Rooftop cold plunge pools at the five-star Sense spa.(Courtesy of Rosewood Miramar Beach)

Despite its outstanding pedigree, the Rosewood Miramar Beach isn’t overtly flashy. Other than the elephant-sized crystal chandelier that hangs over the checkerboard-tiled, spiral-staircased lobby, the resort’s design is one of quiet luxury. It’s meant to feel like home—just not one that most of us would recognize. It’s the kind of estate you’d imagine American royalty like the Kennedys or the Rockefellers retreating to in the summer months: A grand beach manor with a great lawn that stretches towards the sea.

In the strictest definition of the word, the Rosewood Miramar Beach is a resort. Everything you could ever possibly want is scattered across its 16 acres. But with just 119 rooms and 34 suites, they’ve cultivated an exclusivity very few resorts can. At the Manor House, there are cozy fireplace-lit lounges and a leather-accented bar with a mid-century men’s club vibe and literary-inspired cocktails. Upscale shops like Goop, Laykin Et Cie, and Brunello Cucinelli are tucked into discrete coves. A turquoise, open-air Jolly crowned with a surfboard waits outside to take guests anywhere they want to go within a three-mile radius.

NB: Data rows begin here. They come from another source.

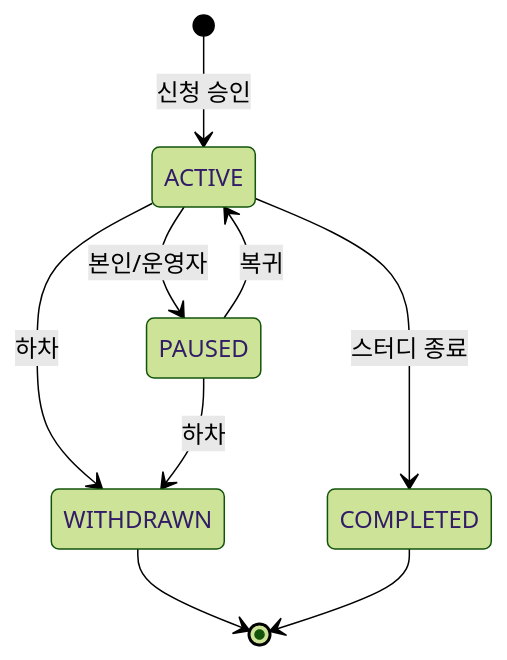
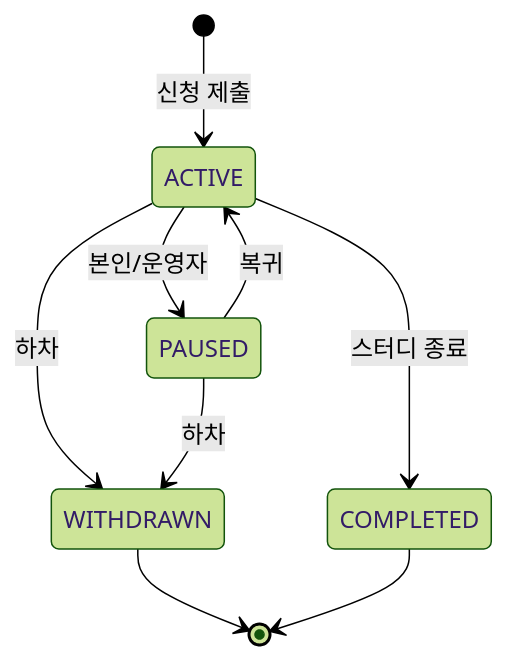
One commit to StudyClub-PlusPlus/studyclub-engineering changed the diagram in docs/erd/STUDY_PARTICIPANT.md. Above: the diagram before and after it, drawn with Mermaid (forest theme). The commit also changed other lines of this file and 9 other files, not shown here.

````diff
--- a/docs/erd/STUDY_PARTICIPANT.md
+++ b/docs/erd/STUDY_PARTICIPANT.md
@@ -31,11 +31,11 @@
 ```mermaid
 stateDiagram-v2
-  [*] --> ACTIVE : 신청 승인
+  [*] --> ACTIVE : 신청 제출
   ACTIVE --> PAUSED : 본인/운영자
   PAUSED --> ACTIVE : 복귀
   ACTIVE --> WITHDRAWN : 하차
   PAUSED --> WITHDRAWN : 하차
   ACTIVE --> COMPLETED : 스터디 종료
   WITHDRAWN --> [*]
   COMPLETED --> [*]
 ```
````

Upstairs is Sense, the spa that sealed the property’s triple five-star status. Treatments here range from bespoke facials and Swedish massage to the Montecito Sage Purification, a decadent 90-minute experience involving a mineral-and-sage scrub, a full-body massage, and a sage oil and hot stone finish. In their CBD Total Reboot Contrast Therapy sessions, guests alternate between the rooftop cold plunge pools, sauna, and steam rooms before undergoing percussion, heated lavender compresses, and cooling full-spectrum CBD embalming.

An oceanfront studio-style guest room in the Rosewood Miramar hotel's Beach House.(Courtesy of Rosewood Miramar Beach)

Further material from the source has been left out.